At the retreat, other commissioners said they were worried the effort would fail if it was rushed to the ballot too soon. The board hasn’t finalized a project list for the 30-year sales tax, and is already facing a busy spring with three cityhood elections in May and budget negotiations that have to be completed by July.
Cupid said she also met with city mayors, transportation consultants and community leaders this month, and not enough people were motivated to mount a public campaign to earn voter approval this year.
For transit supporters, there are a few silver linings to a 2024 referendum. Turnout should be high, because it would share a ballot with the presidential election. DeKalb and Gwinnett are considering referendums of their own, and if all three go to the ballot at once, it could be easier to sell voters on a regional transit plan.
While the delay gives the county more time to solicit public input on its transit plans, it also gives backers of a separate transportation sales tax another chance to rally political support.
The commission’s two Republicans prefer to ask voters for a 5-year sales tax that would fund surface transportation projects, such as roads and sidewalks.
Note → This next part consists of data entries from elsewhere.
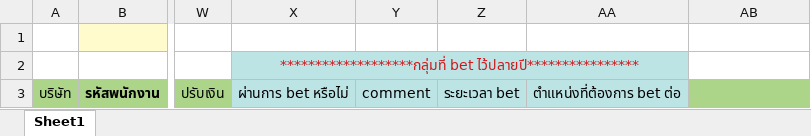
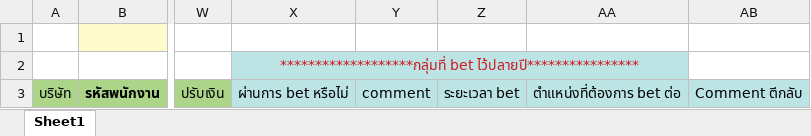
Before and after one commit to pongsirichatkaew/HRCI_backend, an Excel workbook: Template/Template_kpi_.xlsx, sheet Sheet1, drawn as a sheet; only a part is shown, gaps mark what is left out; values as stored, in another font and other column widths than the file's, no borders; the diff names each change by its address in the sheet, - before the commit and + after, or states it on an @@ line.

```diff
--- a/Template/Template_kpi_.xlsx (sheet Sheet1)
+++ b/Template/Template_kpi_.xlsx (sheet Sheet1)
-AB3: (empty)
+AB3: Comment ตีกลับ
-AB3 fill: #ADD58A
+AB3 fill: #BCE4E5
```
Also changed, not shown: 2 other files.
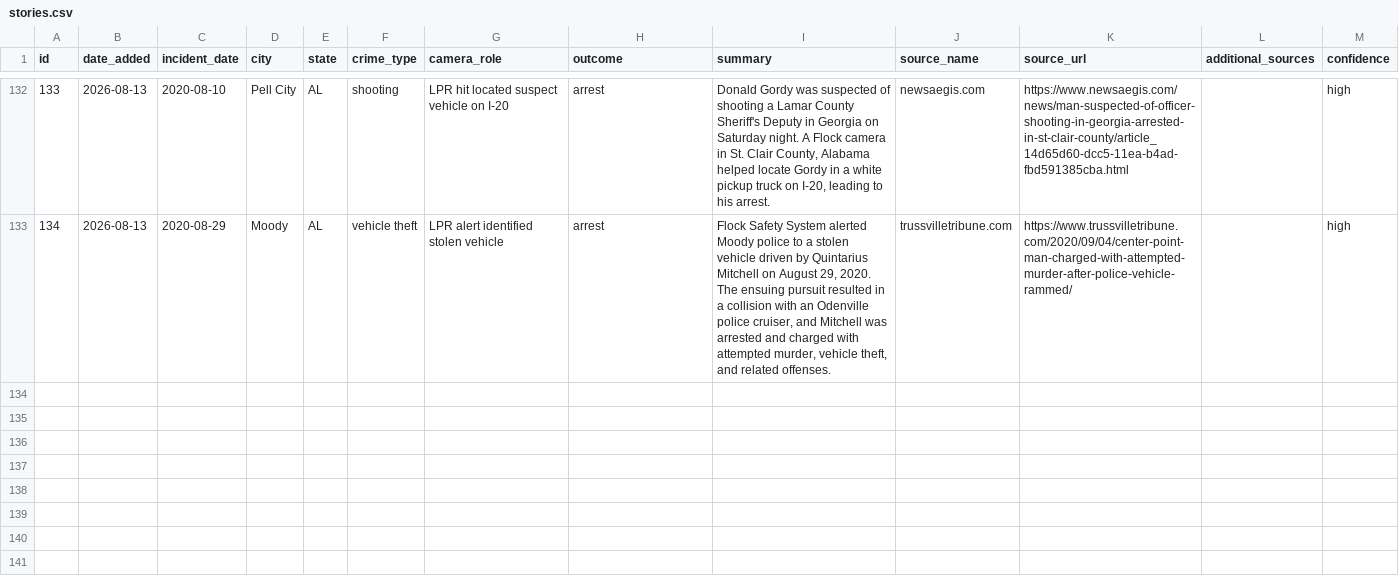
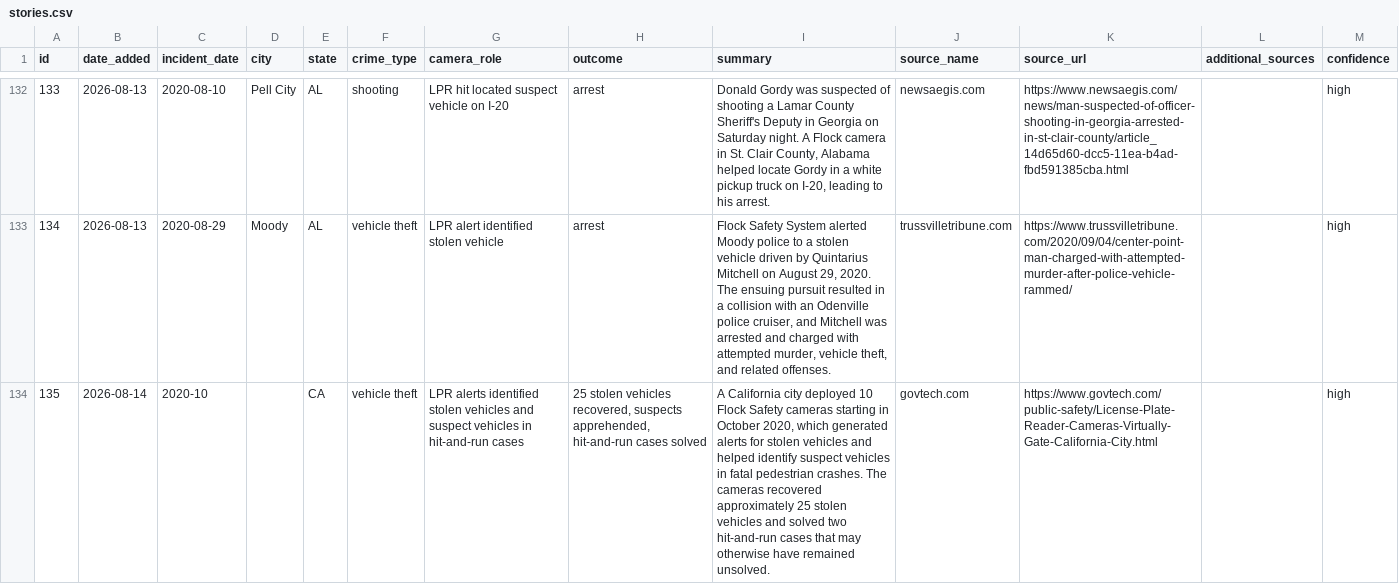
Before and after one commit to CharlesFainLehman/flock-crime-tracker, a CSV file: data/stories.csv, drawn as a sheet; only a part is shown, gaps mark what is left out; the diff covers the shown part only; the diff names each change by its address in the sheet, - before the commit and + after, or states it on an @@ line.

```diff
--- a/data/stories.csv
+++ b/data/stories.csv
+row 134: 135 | 2026-08-14 | 2020-10 |  | CA | vehicle theft | LPR alerts identified stolen vehicles and suspect vehicles in hit-and-run cases | 25 stolen vehicles recovered, suspects apprehended, hit-and-run cases solved | A California city deployed 10 Flock Safety cameras starting in October 2020, which generated alerts for stolen vehicles and helped identify suspect vehicles in fatal pedestrian crashes. The cameras recovered approximately 25 stolen vehicles and solved two hit-and-run cases that may otherwise have remained unsolved. | govtech.com | https://www.govtech.com/public-safety/License-Plate-Reader-Cameras-Virtually-Gate-California-City.html |  | high
```
Also changed, not shown: 1 added row elsewhere in this file, 1 other file.
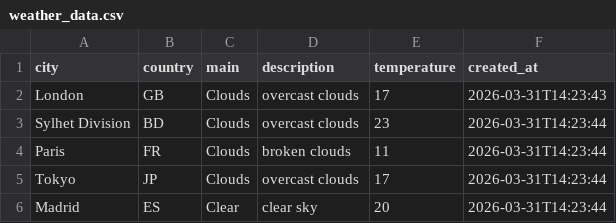
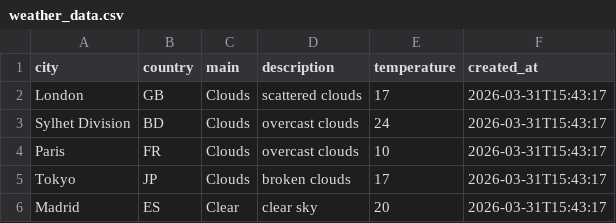
Before and after one commit to amzzz930/weather-api-integration, a CSV file: weather_data.csv, drawn as a sheet.

```diff
--- a/weather_data.csv
+++ b/weather_data.csv
@@ -1,6 +1,6 @@
 city,country,main,description,temperature,created_at
-London,GB,Clouds,overcast clouds,17,2026-03-31T14:23:43
-Sylhet Division,BD,Clouds,overcast clouds,23,2026-03-31T14:23:44
-Paris,FR,Clouds,broken clouds,11,2026-03-31T14:23:44
-Tokyo,JP,Clouds,overcast clouds,17,2026-03-31T14:23:44
-Madrid,ES,Clear,clear sky,20,2026-03-31T14:23:44
+London,GB,Clouds,scattered clouds,17,2026-03-31T15:43:17
+Sylhet Division,BD,Clouds,overcast clouds,24,2026-03-31T15:43:17
+Paris,FR,Clouds,overcast clouds,10,2026-03-31T15:43:17
+Tokyo,JP,Clouds,broken clouds,17,2026-03-31T15:43:17
+Madrid,ES,Clear,clear sky,20,2026-03-31T15:43:17
```
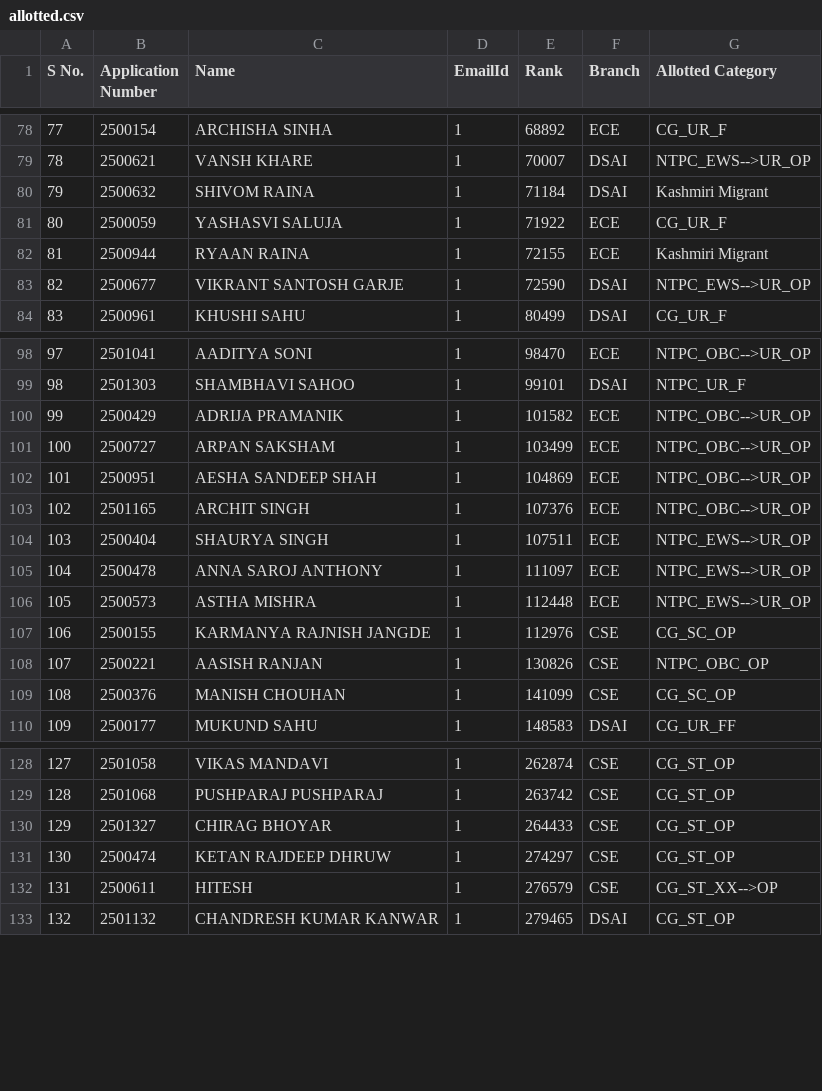
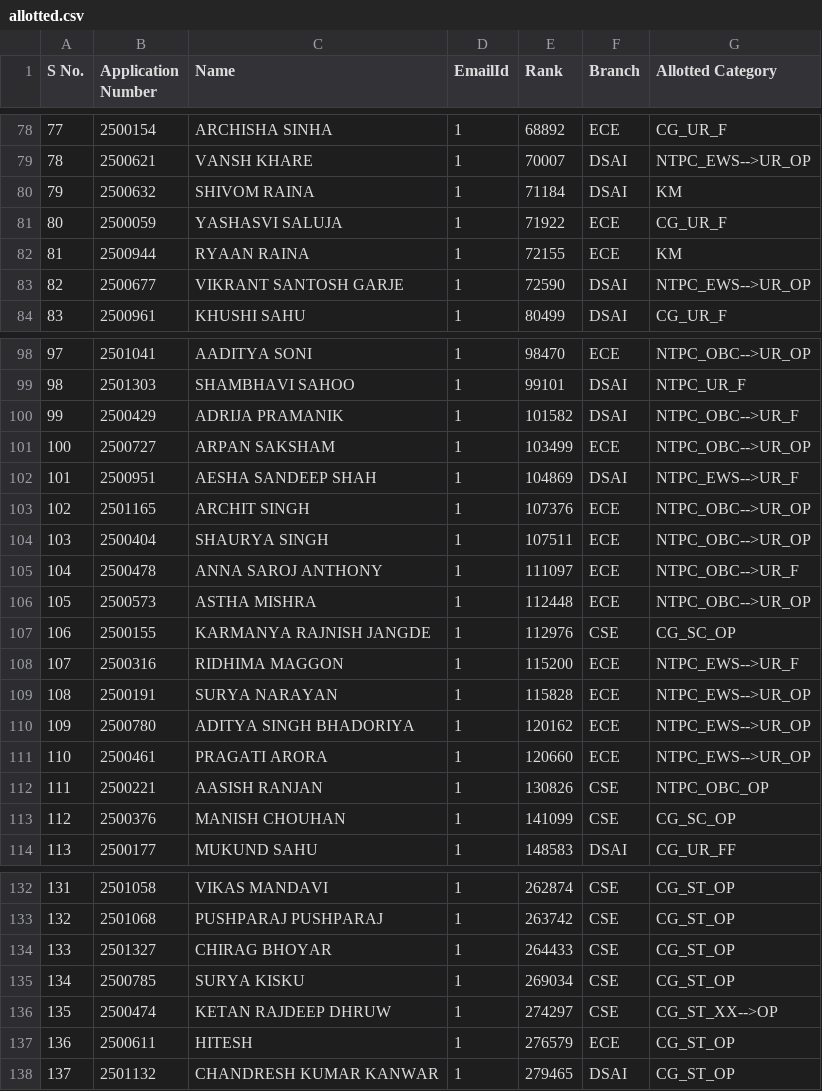
Before and after one commit to Chetankumar3/Seat-Allotment-System, a CSV file: allotted.csv, drawn as a sheet; only a part is shown, gaps mark what is left out; addresses are those after the commit; the diff covers the shown part only; the diff names each change by its address in the sheet, - before the commit and + after, or states it on an @@ line.

Commit message:
Rank and Branch Matched

```diff
--- a/allotted.csv
+++ b/allotted.csv
-G80 (Allotted Category): Kashmiri Migrant
+G80 (Allotted Category): KM
-G82 (Allotted Category): Kashmiri Migrant
+G82 (Allotted Category): KM
-F100 (Branch): ECE
+F100 (Branch): DSAI
-G100 (Allotted Category): NTPC_OBC-->UR_OP
+G100 (Allotted Category): NTPC_OBC-->UR_F
-F102 (Branch): ECE
+F102 (Branch): DSAI
-G102 (Allotted Category): NTPC_OBC-->UR_OP
+G102 (Allotted Category): NTPC_EWS-->UR_F
-G104 (Allotted Category): NTPC_EWS-->UR_OP
+G104 (Allotted Category): NTPC_OBC-->UR_OP
-G105 (Allotted Category): NTPC_EWS-->UR_OP
+G105 (Allotted Category): NTPC_OBC-->UR_F
-G106 (Allotted Category): NTPC_EWS-->UR_OP
+G106 (Allotted Category): NTPC_OBC-->UR_OP
+row 108: 107 | 2500316 | RIDHIMA MAGGON | 1 | 115200 | ECE | NTPC_EWS-->UR_F
+row 109: 108 | 2500191 | SURYA NARAYAN | 1 | 115828 | ECE | NTPC_EWS-->UR_OP
+row 110: 109 | 2500780 | ADITYA SINGH BHADORIYA | 1 | 120162 | ECE | NTPC_EWS-->UR_OP
+row 111: 110 | 2500461 | PRAGATI ARORA | 1 | 120660 | ECE | NTPC_EWS-->UR_OP
@@ column A (S No.) renumbered from row 112 down @@
+row 135: 134 | 2500785 | SURYA KISKU | 1 | 269034 | CSE | CG_ST_OP
-G136 (Allotted Category): CG_ST_OP
+G136 (Allotted Category): CG_ST_XX-->OP
-F137 (Branch): CSE
+F137 (Branch): ECE
-G137 (Allotted Category): CG_ST_XX-->OP
+G137 (Allotted Category): CG_ST_OP
```
Also changed, not shown: 1 removed row and 5 edited cells elsewhere in this file, Cleaned Applicants.csv, 2 other files.
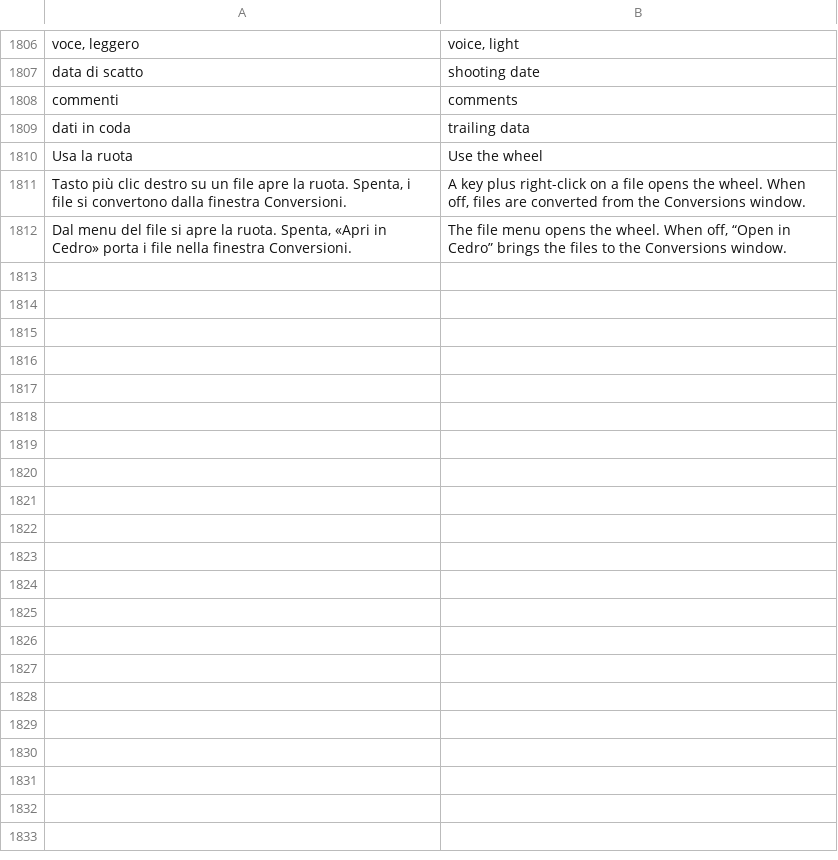
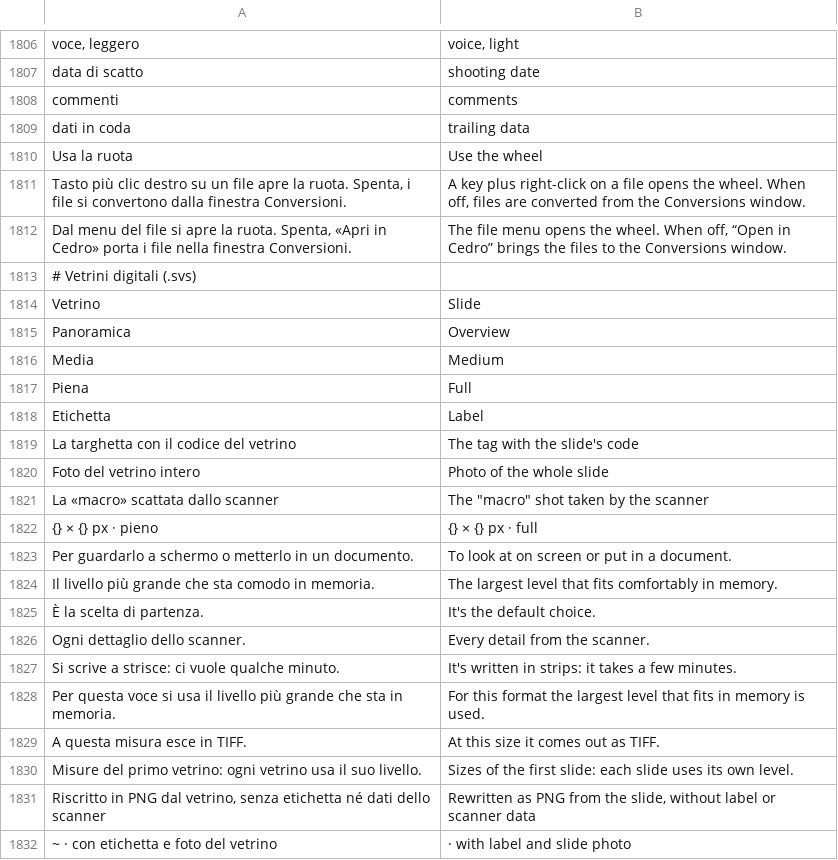
Before and after one commit to realfulvio/cedro, a TSV file: i18n/en.tsv, drawn as a sheet; only a part is shown, gaps mark what is left out; the diff covers the shown part only; the diff names each change by its address in the sheet, - before the commit and + after, or states it on an @@ line.

```diff
--- a/i18n/en.tsv
+++ b/i18n/en.tsv
+row 1813: # Vetrini digitali (.svs)
+row 1814: Vetrino | Slide
+row 1815: Panoramica | Overview
+row 1816: Media | Medium
+row 1817: Piena | Full
+row 1818: Etichetta | Label
+row 1819: La targhetta con il codice del vetrino | The tag with the slide's code
+row 1820: Foto del vetrino intero | Photo of the whole slide
+row 1821: La «macro» scattata dallo scanner | The "macro" shot taken by the scanner
+row 1822: {} × {} px · pieno | {} × {} px · full
+row 1823: Per guardarlo a schermo o metterlo in un documento. | To look at on screen or put in a document.
+row 1824: Il livello più grande che sta comodo in memoria. | The largest level that fits comfortably in memory.
+row 1825: È la scelta di partenza. | It's the default choice.
+row 1826: Ogni dettaglio dello scanner. | Every detail from the scanner.
+row 1827: Si scrive a strisce: ci vuole qualche minuto. | It's written in strips: it takes a few minutes.
+row 1828: Per questa voce si usa il livello più grande che sta in memoria. | For this format the largest level that fits in memory is used.
+row 1829: A questa misura esce in TIFF. | At this size it comes out as TIFF.
+row 1830: Misure del primo vetrino: ogni vetrino usa il suo livello. | Sizes of the first slide: each slide uses its own level.
+row 1831: Riscritto in PNG dal vetrino, senza etichetta né dati dello scanner | Rewritten as PNG from the slide, without label or scanner data
+row 1832: ~ · con etichetta e foto del vetrino | · with label and slide photo
```
Also changed, not shown: 28 added rows elsewhere in this file, 19 other files.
Cupid opposes the surface transportation tax, saying that voters are unlikely to agree to two sales tax hikes.